Founded by sculptor Augustus Saint-Gaudens in 1885, Cornish provided Platt with a vibrant community of artists, writers, and
intellectuals, including the landscape architect Ellen Biddle Shipman and sculptors Herbert Adams and Paul Manship, as well
as the land on which Platt designed and built himself a residence and garden in 1890. The following year, Platt received a
commission for a house and garden from his Cornish neighbor, Annie Lazarus. Platt sought initial assistance from friend Stanford
White and designed for Lazarus a residence patterned after an Italian villa and sited to frame views of Mount Ascutney. Platt
further explored his ideas on villa architecture during his 1892 trip with his brother, William Platt, to photograph Renaissance
gardens in Italy, the results of which he published in Italian Gardens in 1894. After returning from Italy, Platt received
house and garden commissions from several neighbors in Cornish, many of whom would remain lifelong patrons. Thanks to positive
attention in the architectural press and the ties of his family and friends to influential patrons, Platt began to attract
commissions beyond Cornish, first for gardens and then for entire country estates. Platt was published in Guy Lowell's AMERICAN
GARDENS in 1902, in which his classically influenced garden designs were printed alongside those of Wilson Eyre and McKim,
Mead & White and in contrast to the naturalistic designs favored by Frederick Law Olmsted. Herbert Croly, editor of ARCHITECTURAL
RECORD and a friend of Platt, published a positive review of Platt's work in 1904. By 1913, Platt's substantial body of work
was published in the MONOGRAPH OF THE WORK OF CHARLES A. PLATT by the Architectural Book Publishing Company. Platt continued
to design country houses throughout his career, but he devoted much of his time to important urban and institutional commissions
after 1920. Many of these commissions came from the Vincent Astor estate office, which employed Platt from 1906 through 1932,
and from residential clients with institutional interests. For the Astor estate, most of Platt's work consisted of converting
Manhattan tenements to more luxurious middle- and upper-class apartment dwellings. Previous patron Charles Lang Freer commissioned
Platt to design the Freer Gallery of Art in Washington DC in 1913, the first of Platt's nine museum commissions. Platt also
completed or consulted on several large-scale campus planning projects, most notably for the University of Illinois at Urbana-Champaign
and for Phillips Academy in Andover, Massachusetts. Throughout his life, Platt maintained his house and garden in Cornish,
New Hampshire, and an office and residence in Manhattan. With his second wife, Eleanor Hardy Bunker, whom Platt married in
1893, Platt had five children. Among the children were William (1897-1984) and Geoffrey (1905-1985), who followed in their
father's footsteps and practiced architecture in New York City; the Department of Drawings & Archives also holds the William
& Geoffrey Platt archive. Charles Platt died in Cornish in 1933.
Scope and Contents

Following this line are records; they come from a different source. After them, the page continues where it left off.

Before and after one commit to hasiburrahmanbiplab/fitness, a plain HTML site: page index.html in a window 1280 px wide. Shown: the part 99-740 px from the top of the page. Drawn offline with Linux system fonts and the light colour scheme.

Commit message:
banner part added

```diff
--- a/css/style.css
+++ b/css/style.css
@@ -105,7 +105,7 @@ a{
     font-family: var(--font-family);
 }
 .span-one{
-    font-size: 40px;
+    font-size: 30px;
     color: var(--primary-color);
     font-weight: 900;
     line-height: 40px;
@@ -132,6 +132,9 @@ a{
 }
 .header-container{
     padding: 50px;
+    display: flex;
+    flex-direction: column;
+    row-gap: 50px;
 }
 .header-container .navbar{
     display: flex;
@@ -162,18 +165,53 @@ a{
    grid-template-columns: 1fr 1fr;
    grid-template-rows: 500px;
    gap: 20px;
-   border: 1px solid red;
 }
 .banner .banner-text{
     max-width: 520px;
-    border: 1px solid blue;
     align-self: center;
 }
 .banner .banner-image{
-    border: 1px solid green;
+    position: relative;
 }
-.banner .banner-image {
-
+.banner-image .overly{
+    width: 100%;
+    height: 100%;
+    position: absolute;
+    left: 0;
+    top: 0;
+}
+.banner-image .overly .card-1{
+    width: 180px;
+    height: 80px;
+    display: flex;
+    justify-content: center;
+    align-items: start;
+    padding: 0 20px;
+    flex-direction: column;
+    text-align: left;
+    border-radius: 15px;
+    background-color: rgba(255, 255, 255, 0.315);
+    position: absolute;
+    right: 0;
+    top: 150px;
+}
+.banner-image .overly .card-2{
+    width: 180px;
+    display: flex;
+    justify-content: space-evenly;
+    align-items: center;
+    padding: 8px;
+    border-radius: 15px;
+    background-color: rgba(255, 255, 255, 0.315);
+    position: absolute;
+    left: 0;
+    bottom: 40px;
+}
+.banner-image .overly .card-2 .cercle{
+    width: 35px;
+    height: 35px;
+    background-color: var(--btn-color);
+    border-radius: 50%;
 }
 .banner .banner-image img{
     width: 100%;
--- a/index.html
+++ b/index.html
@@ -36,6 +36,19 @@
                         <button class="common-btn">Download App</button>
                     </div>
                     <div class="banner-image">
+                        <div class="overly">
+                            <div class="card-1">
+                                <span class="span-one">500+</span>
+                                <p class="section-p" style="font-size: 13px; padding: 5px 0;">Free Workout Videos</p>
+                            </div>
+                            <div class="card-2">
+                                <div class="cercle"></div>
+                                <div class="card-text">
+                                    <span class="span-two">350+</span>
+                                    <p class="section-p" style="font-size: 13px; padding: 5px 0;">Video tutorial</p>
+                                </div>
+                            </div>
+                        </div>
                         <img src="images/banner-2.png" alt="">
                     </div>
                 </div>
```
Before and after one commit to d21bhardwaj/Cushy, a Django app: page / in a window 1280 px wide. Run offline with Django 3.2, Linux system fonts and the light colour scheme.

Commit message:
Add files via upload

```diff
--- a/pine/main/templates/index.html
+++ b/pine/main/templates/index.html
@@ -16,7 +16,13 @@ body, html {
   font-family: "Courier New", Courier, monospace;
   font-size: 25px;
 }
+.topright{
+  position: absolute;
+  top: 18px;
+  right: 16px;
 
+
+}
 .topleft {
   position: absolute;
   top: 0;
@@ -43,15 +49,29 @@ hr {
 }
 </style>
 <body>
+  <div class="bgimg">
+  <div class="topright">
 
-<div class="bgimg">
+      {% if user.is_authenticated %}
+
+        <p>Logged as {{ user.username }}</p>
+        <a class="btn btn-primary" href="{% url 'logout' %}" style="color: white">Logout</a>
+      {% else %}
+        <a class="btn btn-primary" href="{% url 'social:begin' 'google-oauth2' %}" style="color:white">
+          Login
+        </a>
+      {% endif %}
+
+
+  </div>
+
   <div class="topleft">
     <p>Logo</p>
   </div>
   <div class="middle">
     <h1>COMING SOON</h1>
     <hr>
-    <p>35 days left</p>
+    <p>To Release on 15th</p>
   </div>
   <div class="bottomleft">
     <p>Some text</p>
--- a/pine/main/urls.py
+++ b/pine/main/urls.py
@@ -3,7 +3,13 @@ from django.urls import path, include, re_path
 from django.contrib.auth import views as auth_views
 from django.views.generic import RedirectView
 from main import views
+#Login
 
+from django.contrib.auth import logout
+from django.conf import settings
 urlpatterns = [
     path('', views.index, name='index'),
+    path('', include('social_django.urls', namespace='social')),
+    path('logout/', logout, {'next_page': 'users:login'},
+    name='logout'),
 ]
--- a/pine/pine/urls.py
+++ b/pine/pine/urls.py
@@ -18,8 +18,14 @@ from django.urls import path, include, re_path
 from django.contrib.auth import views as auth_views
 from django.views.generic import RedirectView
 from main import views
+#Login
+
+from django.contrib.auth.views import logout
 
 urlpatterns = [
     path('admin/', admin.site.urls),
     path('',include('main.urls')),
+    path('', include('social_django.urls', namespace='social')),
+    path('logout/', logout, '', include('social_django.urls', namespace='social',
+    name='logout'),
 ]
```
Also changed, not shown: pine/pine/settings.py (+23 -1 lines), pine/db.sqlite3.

This collection contains materials related to Platt's personal and professional lives, the bulk originating from Platt's office
in the form of project drawings, photographs, and records documenting architectural projects from 1901-1933. Several earlier
projects and projects completed by Platt's office after his death are also documented. A small group of drawings was created
for publication only, and some drawings may have served as both project records and presentation drawings. The archive also
contains typescript transcriptions of correspondence from Platt's travels to Europe in 1879 and from 1882-1886, as well as
transcribed letters to his wife, Eleanor Hardy Bunker Platt, and a diary kept during his brief engagement as a member of the
Food Administration in Italy after World War I. Additional papers include limited personal and professional correspondence.
Lastly, the collection contains original glass plate negatives of photographs of Italian Renaissance gardens taken by Platt
and/or his brother William Platt in the spring of 1892. Platt incorporated some of these images in ITALIAN GARDENS, published
by Harper in 1894.